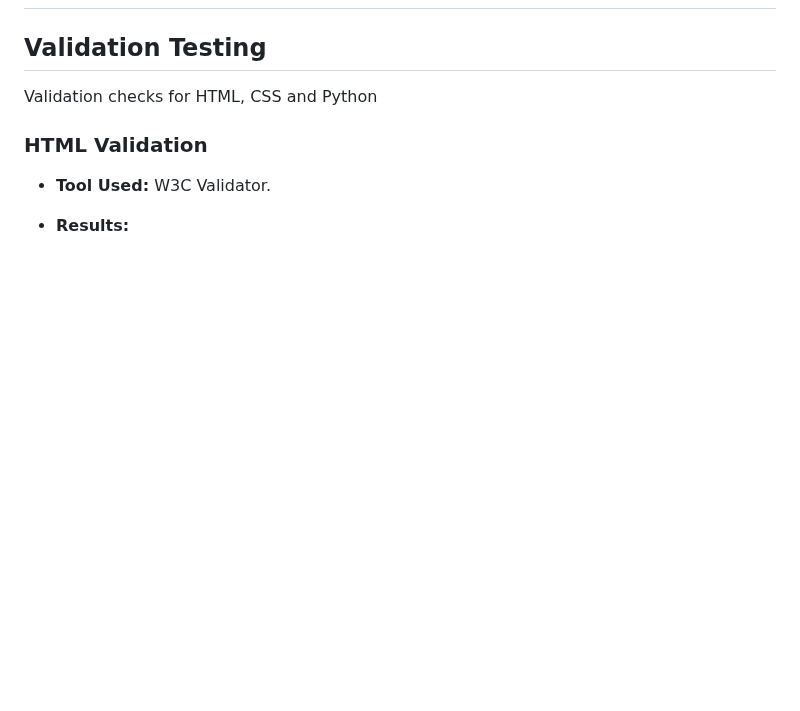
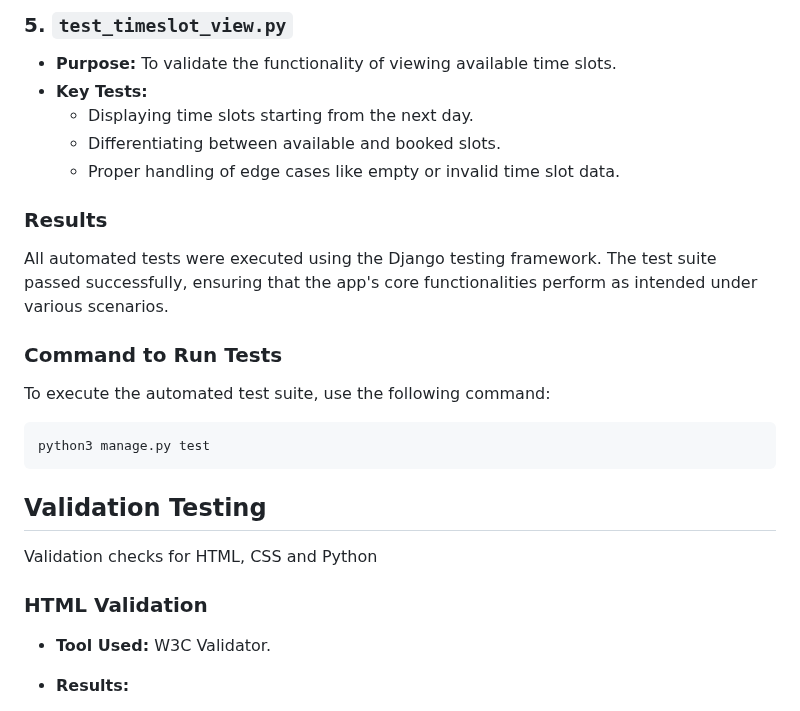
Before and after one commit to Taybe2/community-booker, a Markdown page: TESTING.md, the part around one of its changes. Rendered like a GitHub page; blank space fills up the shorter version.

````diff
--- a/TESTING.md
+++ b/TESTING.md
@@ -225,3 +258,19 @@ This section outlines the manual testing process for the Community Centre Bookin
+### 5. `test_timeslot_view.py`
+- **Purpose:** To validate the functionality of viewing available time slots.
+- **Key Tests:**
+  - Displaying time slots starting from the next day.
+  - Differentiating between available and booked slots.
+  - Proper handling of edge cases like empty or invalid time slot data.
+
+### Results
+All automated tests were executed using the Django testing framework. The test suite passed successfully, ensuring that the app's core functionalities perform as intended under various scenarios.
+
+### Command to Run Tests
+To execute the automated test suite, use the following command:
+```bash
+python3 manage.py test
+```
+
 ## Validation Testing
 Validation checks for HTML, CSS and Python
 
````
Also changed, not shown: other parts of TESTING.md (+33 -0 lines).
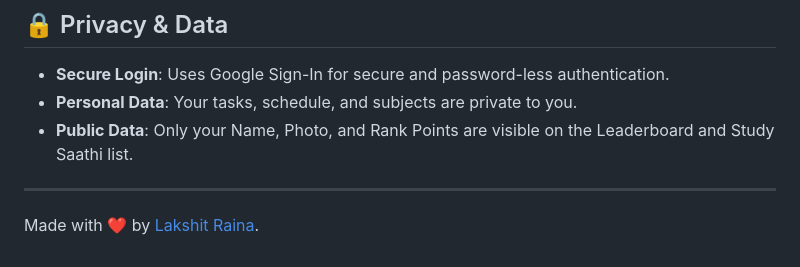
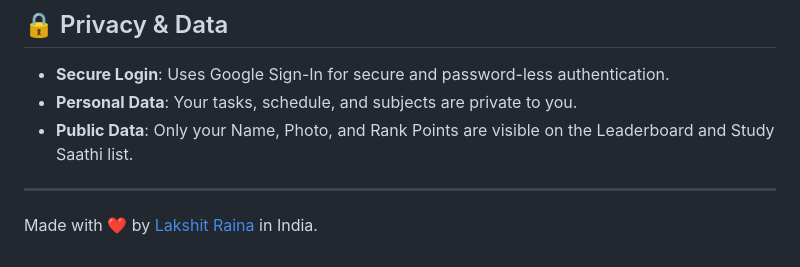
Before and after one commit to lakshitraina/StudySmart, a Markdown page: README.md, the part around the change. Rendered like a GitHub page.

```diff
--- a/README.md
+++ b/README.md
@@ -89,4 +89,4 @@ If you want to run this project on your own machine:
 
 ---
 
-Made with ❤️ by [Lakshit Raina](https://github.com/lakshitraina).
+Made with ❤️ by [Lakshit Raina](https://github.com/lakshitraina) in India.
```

###

Problem details: Write out all the material verbatim, images excluded.

Final answer:
Before and after one commit to Taybe2/community-booker, a Markdown page: TESTING.md, the part around one of its changes. Rendered like a GitHub page; blank space fills up the shorter version.

````diff
--- a/TESTING.md
+++ b/TESTING.md
@@ -225,3 +258,19 @@ This section outlines the manual testing process for the Community Centre Bookin
+### 5. `test_timeslot_view.py`
+- **Purpose:** To validate the functionality of viewing available time slots.
+- **Key Tests:**
+  - Displaying time slots starting from the next day.
+  - Differentiating between available and booked slots.
+  - Proper handling of edge cases like empty or invalid time slot data.
+
+### Results
+All automated tests were executed using the Django testing framework. The test suite passed successfully, ensuring that the app's core functionalities perform as intended under various scenarios.
+
+### Command to Run Tests
+To execute the automated test suite, use the following command:
+```bash
+python3 manage.py test
+```
+
 ## Validation Testing
 Validation checks for HTML, CSS and Python
 
````
Also changed, not shown: other parts of TESTING.md (+33 -0 lines).
Before and after one commit to lakshitraina/StudySmart, a Markdown page: README.md, the part around the change. Rendered like a GitHub page.

```diff
--- a/README.md
+++ b/README.md
@@ -89,4 +89,4 @@ If you want to run this project on your own machine:
 
 ---
 
-Made with ❤️ by [Lakshit Raina](https://github.com/lakshitraina).
+Made with ❤️ by [Lakshit Raina](https://github.com/lakshitraina) in India.
```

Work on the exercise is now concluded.